**WHAT THIS TASK INVOLVES**
The response must be made up of the lines in the entries below that contain "figure".

**Difference listings**
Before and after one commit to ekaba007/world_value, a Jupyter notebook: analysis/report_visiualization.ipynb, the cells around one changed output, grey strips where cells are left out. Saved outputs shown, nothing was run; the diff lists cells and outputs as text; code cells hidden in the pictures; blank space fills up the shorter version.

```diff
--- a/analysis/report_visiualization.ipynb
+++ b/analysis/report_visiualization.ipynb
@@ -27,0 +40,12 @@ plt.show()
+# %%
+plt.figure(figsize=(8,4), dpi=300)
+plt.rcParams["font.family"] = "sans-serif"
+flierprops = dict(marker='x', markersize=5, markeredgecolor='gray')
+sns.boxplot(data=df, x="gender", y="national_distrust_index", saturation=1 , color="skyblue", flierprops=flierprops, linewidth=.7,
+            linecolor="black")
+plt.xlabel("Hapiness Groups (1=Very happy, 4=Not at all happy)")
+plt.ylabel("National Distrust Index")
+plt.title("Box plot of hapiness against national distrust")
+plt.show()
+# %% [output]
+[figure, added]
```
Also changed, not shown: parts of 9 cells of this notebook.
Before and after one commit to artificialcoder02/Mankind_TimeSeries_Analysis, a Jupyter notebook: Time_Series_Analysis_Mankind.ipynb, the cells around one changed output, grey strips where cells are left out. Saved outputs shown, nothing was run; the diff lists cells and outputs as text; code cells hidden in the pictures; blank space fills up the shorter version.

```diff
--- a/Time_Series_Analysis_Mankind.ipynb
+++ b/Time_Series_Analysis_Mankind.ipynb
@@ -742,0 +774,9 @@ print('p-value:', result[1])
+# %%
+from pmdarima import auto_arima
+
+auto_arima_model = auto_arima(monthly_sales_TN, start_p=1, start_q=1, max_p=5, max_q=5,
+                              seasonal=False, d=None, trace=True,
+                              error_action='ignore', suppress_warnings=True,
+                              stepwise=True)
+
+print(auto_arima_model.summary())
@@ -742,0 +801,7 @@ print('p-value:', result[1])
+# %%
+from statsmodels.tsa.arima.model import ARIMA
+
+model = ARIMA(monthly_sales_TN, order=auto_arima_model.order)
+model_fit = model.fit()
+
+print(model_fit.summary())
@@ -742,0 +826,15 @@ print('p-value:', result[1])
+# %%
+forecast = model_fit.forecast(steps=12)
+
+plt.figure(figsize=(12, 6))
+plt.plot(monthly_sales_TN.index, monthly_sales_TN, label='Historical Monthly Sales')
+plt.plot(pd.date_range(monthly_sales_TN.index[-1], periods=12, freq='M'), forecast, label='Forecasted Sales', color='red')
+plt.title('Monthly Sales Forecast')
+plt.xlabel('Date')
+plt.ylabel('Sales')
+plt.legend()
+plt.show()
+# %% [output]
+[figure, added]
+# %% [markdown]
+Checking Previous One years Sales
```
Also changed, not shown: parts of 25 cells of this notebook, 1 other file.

**RESULT OF THIS TASK**
+plt.figure(figsize=(8,4), dpi=300)
+[figure, added]
+plt.figure(figsize=(12, 6))
+[figure, added]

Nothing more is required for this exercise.